_EXERCISE REQUIREMENTS_
Among the entries below, find every line that contains the string "NATS", then copy it.

_Revision comparison data_
:::
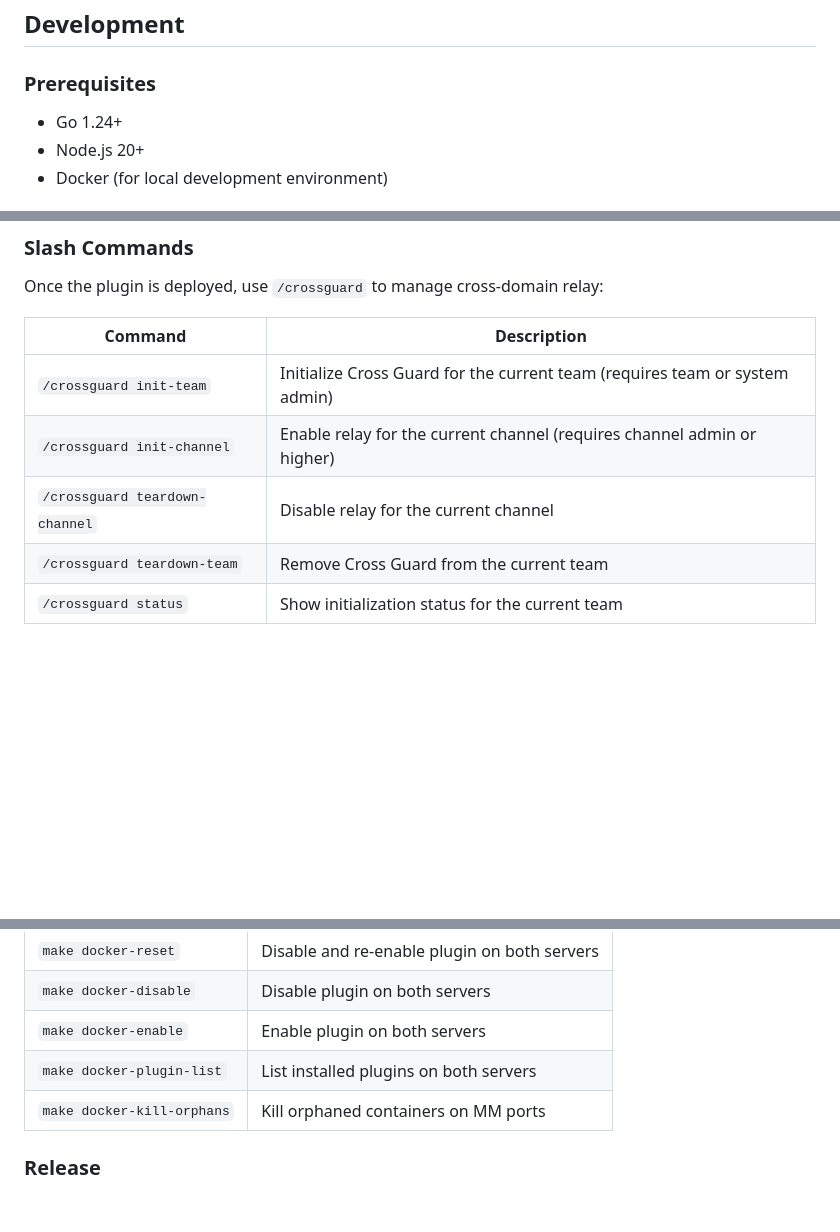
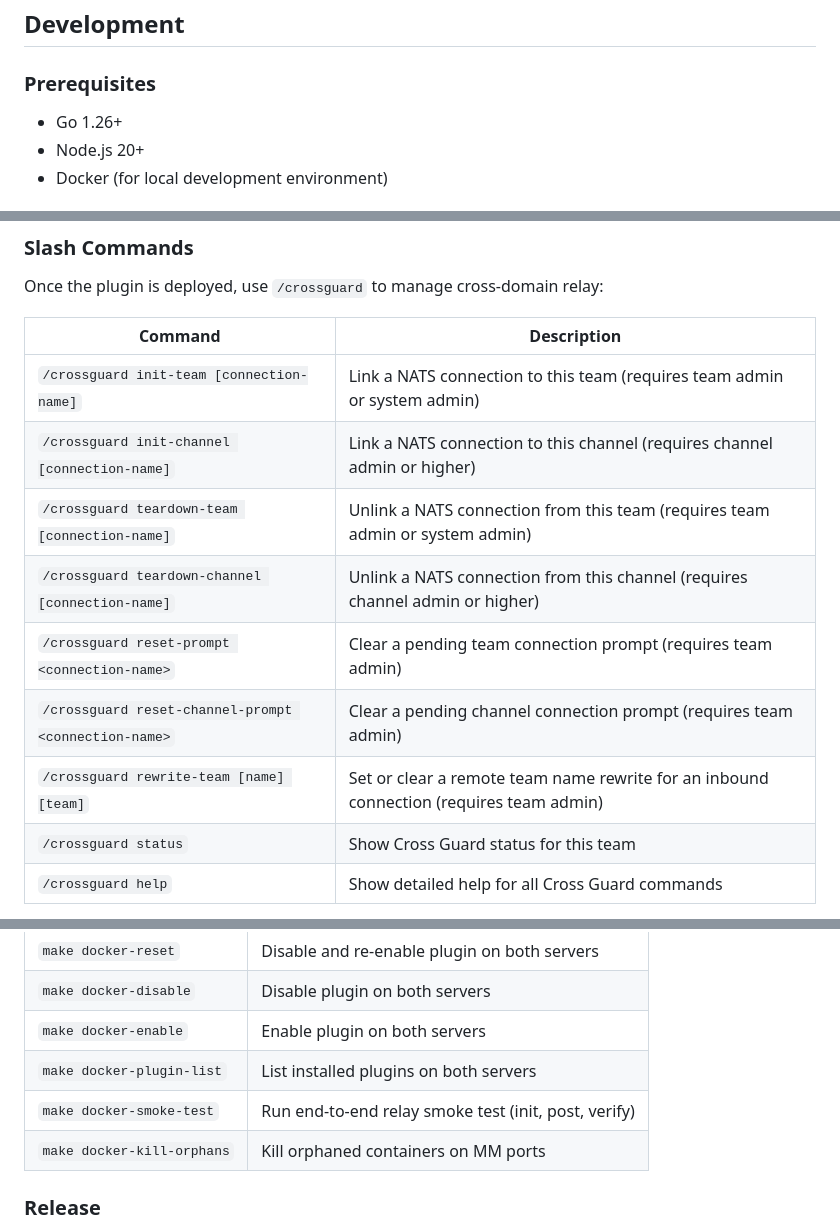
Before and after one commit to MattermostFederal/mattermost-plugin-crossguard, a Markdown page: README.md, 3 parts joined by grey strips. GitHub-like rendering; blank space fills up the shorter version.

Commit message:
Update README.md and CLAUDE.md to match current codebase
Fix Go version (1.24 to 1.26), update slash command descriptions
and arguments to match command.go, add missing subcommands
(reset-prompt, reset-channel-prompt, rewrite-team, help), and
add docker-smoke-test to Docker Management Commands table.

```diff
--- a/README.md
+++ b/README.md
@@ -6,7 +6,7 @@ Cross Guard plugin for Mattermost Federal. Enables cross-domain message relay be
 
 ### Prerequisites
 
-- Go 1.24+
+- Go 1.26+
 - Node.js 20+
 - Docker (for local development environment)
 
@@ -49,9 +49,13 @@ Once the plugin is deployed, use `/crossguard` to manage cross-domain relay:
 
 | Command | Description |
 |---------|-------------|
-| `/crossguard init-team` | Initialize Cross Guard for the current team (requires team or system admin) |
-| `/crossguard init-channel` | Enable relay for the current channel (requires channel admin or higher) |
-| `/crossguard teardown-channel` | Disable relay for the current channel |
-| `/crossguard teardown-team` | Remove Cross Guard from the current team |
-| `/crossguard status` | Show initialization status for the current team |
+| `/crossguard init-team [connection-name]` | Link a NATS connection to this team (requires team admin or system admin) |
+| `/crossguard init-channel [connection-name]` | Link a NATS connection to this channel (requires channel admin or higher) |
+| `/crossguard teardown-team [connection-name]` | Unlink a NATS connection from this team (requires team admin or system admin) |
+| `/crossguard teardown-channel [connection-name]` | Unlink a NATS connection from this channel (requires channel admin or higher) |
+| `/crossguard reset-prompt <connection-name>` | Clear a pending team connection prompt (requires team admin) |
+| `/crossguard reset-channel-prompt <connection-name>` | Clear a pending channel connection prompt (requires team admin) |
+| `/crossguard rewrite-team [name] [team]` | Set or clear a remote team name rewrite for an inbound connection (requires team admin) |
+| `/crossguard status` | Show Cross Guard status for this team |
+| `/crossguard help` | Show detailed help for all Cross Guard commands |
 
@@ -84,6 +88,7 @@ Typical workflow: `init-team` first, then `init-channel` on each channel you wan
 | `make docker-disable` | Disable plugin on both servers |
 | `make docker-enable` | Enable plugin on both servers |
 | `make docker-plugin-list` | List installed plugins on both servers |
+| `make docker-smoke-test` | Run end-to-end relay smoke test (init, post, verify) |
 | `make docker-kill-orphans` | Kill orphaned containers on MM ports |
 
 ### Release
```
Also changed, not shown: other parts of README.md (+1 -1 lines), CLAUDE.md (+1 -1 lines).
:::
_EXERCISE OUTPUT_
+| `/crossguard init-team [connection-name]` | Link a NATS connection to this team (requires team admin or system admin) |
+| `/crossguard init-channel [connection-name]` | Link a NATS connection to this channel (requires channel admin or higher) |
+| `/crossguard teardown-team [connection-name]` | Unlink a NATS connection from this team (requires team admin or system admin) |
+| `/crossguard teardown-channel [connection-name]` | Unlink a NATS connection from this channel (requires channel admin or higher) |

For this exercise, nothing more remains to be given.